Approval is currently being given
to some WGS schemes even where they involve planting conifers
on planted ancient woodland sites (PAWS). Under the Forestry Act
owners are compelled to restock sites, they are then provided
with incentives to plant conifers irrespective of whether the
site is ancient. In many cases it would be more beneficial for
the site and more in tune with policy priorities if they were
to simply allow the site to regenerate, but at present both legislation
and incentives can push the owner down the route of restocking
with conifers. It is essential that PAWS capable of restoration
are protected from further confier planting and are taken into
positive management to restore them, thus pro-actively building
upon one of the UK Sustainable Development indicators (S11: Area
of ancient semi-natural woodland in GB).
We would like to see the FC allocated
more resources to fulfil more pro-actively its role as a non-statutory
consultee on planning applications affecting ancient woodland.
There should be a mechanism put in place so that local authorities
are encouraged to inform the FC of these cases and the criteria
are clearly defined.
None of these aims will be achieved without
increased resources being made available; there is an especially
pressing need for more resources to be made available for the
environmental aspects of the FC's work.
10 November 2000.
1 DETR: Quality of Life Counts: a strategy for sustainable
development in the UK. pp223-226. (Indicators S10, Area of woodland
in the UK; S11, Area of ancient semi-natural woodland in GB; S12,
Sustainable management of woodland; S13, Number of countries with
national forest programmes.) Back
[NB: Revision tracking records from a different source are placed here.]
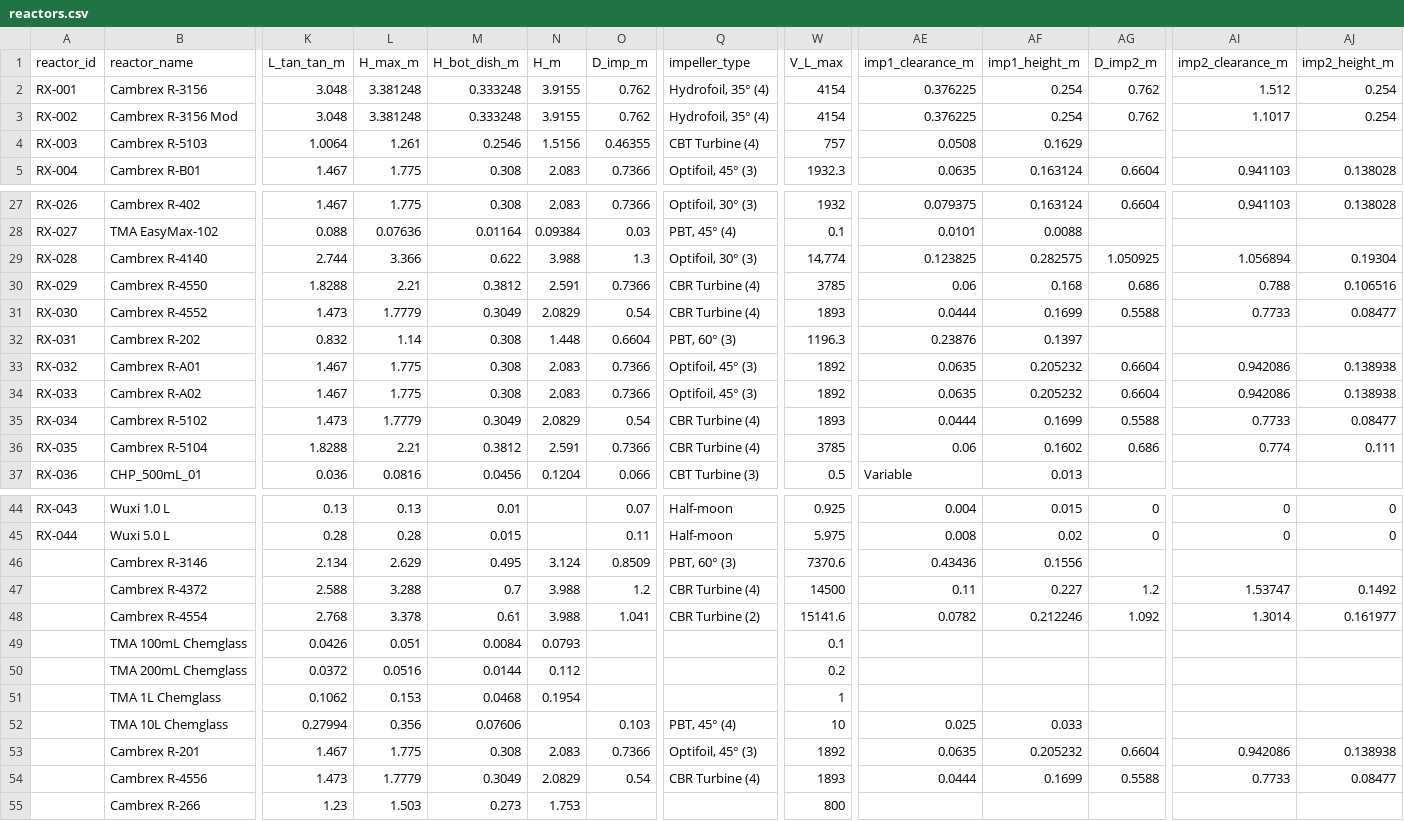
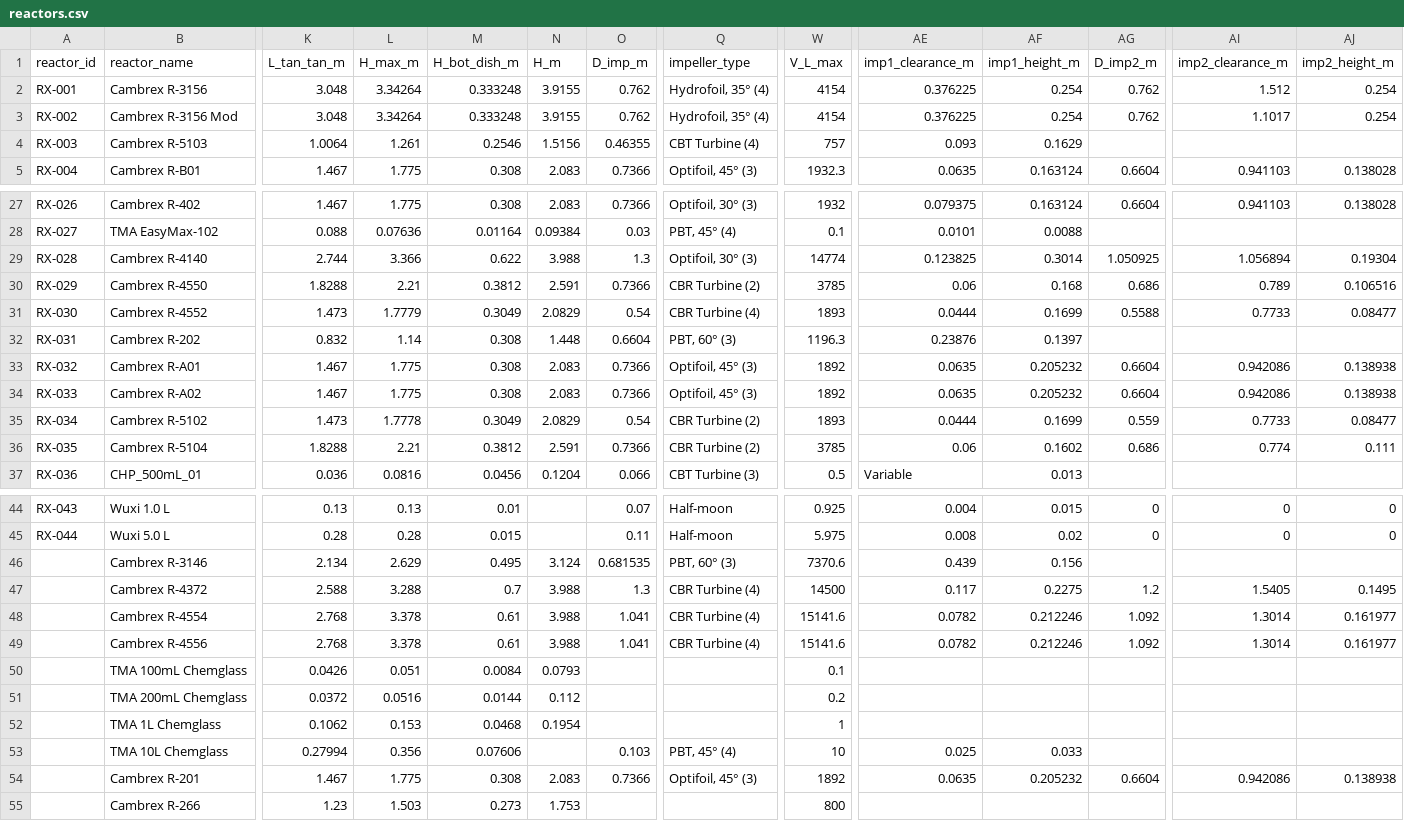
Before and after one commit to mbradfield-tk/mixing_lab_v2, a CSV file: data/reactors.csv, drawn as a sheet; only a part is shown, gaps mark what is left out; removed rows and columns are numbered as before the commit, all else as after; rows hold the shown columns only; the diff covers the shown part only; the diff names each change by its address in the sheet, - before the commit and + after, or states it on an @@ line.

```diff
--- a/data/reactors.csv
+++ b/data/reactors.csv
-L2:L3 (H_max_m): 3.381248
+L2:L3 (H_max_m): 3.34264
-AE4 (imp1_clearance_m): 0.0508
+AE4 (imp1_clearance_m): 0.093
-W29 (V_L_max): 14,774
+W29 (V_L_max): 14774
-AF29 (imp1_height_m): 0.282575
+AF29 (imp1_height_m): 0.3014
-Q30 (impeller_type): CBR Turbine (4)
+Q30 (impeller_type): CBR Turbine (2)
-AI30 (imp2_clearance_m): 0.788
+AI30 (imp2_clearance_m): 0.789
-L35 (H_max_m): 1.7779
+L35 (H_max_m): 1.7778
-Q35:Q36 (impeller_type): CBR Turbine (4)
+Q35:Q36 (impeller_type): CBR Turbine (2)
-AG35 (D_imp2_m): 0.5588
+AG35 (D_imp2_m): 0.559
-O46 (D_imp_m): 0.8509
+O46 (D_imp_m): 0.681535
-AE46 (imp1_clearance_m): 0.43436
+AE46 (imp1_clearance_m): 0.439
-AF46 (imp1_height_m): 0.1556
+AF46 (imp1_height_m): 0.156
-O47 (D_imp_m): 1.2
+O47 (D_imp_m): 1.3
-AE47 (imp1_clearance_m): 0.11
+AE47 (imp1_clearance_m): 0.117
-AF47 (imp1_height_m): 0.227
+AF47 (imp1_height_m): 0.2275
-AI47 (imp2_clearance_m): 1.53747
+AI47 (imp2_clearance_m): 1.5405
-AJ47 (imp2_height_m): 0.1492
+AJ47 (imp2_height_m): 0.1495
-Q48 (impeller_type): CBR Turbine (2)
+Q48 (impeller_type): CBR Turbine (4)
+row 49:  | Cambrex R-4556 | 2.768 | 3.378 | 0.61 | 3.988 | 1.041 | CBR Turbine (4) | 15141.6 | 0.0782 | 0.212246 | 1.092 | 1.3014 | 0.161977
-row 54:  | Cambrex R-4556 | 1.473 | 1.7779 | 0.3049 | 2.0829 | 0.54 | CBR Turbine (4) | 1893 | 0.0444 | 0.1699 | 0.5588 | 0.7733 | 0.08477
```
Also changed, not shown: 1 edited cell elsewhere in this file, 4 other files.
2 ETR Select Committee Rural White Paper, Seventh Report, Session
1999-2000, para 54. Back
3 Forestry Commission: Annual Report and Accounts 1998-99, p12. Back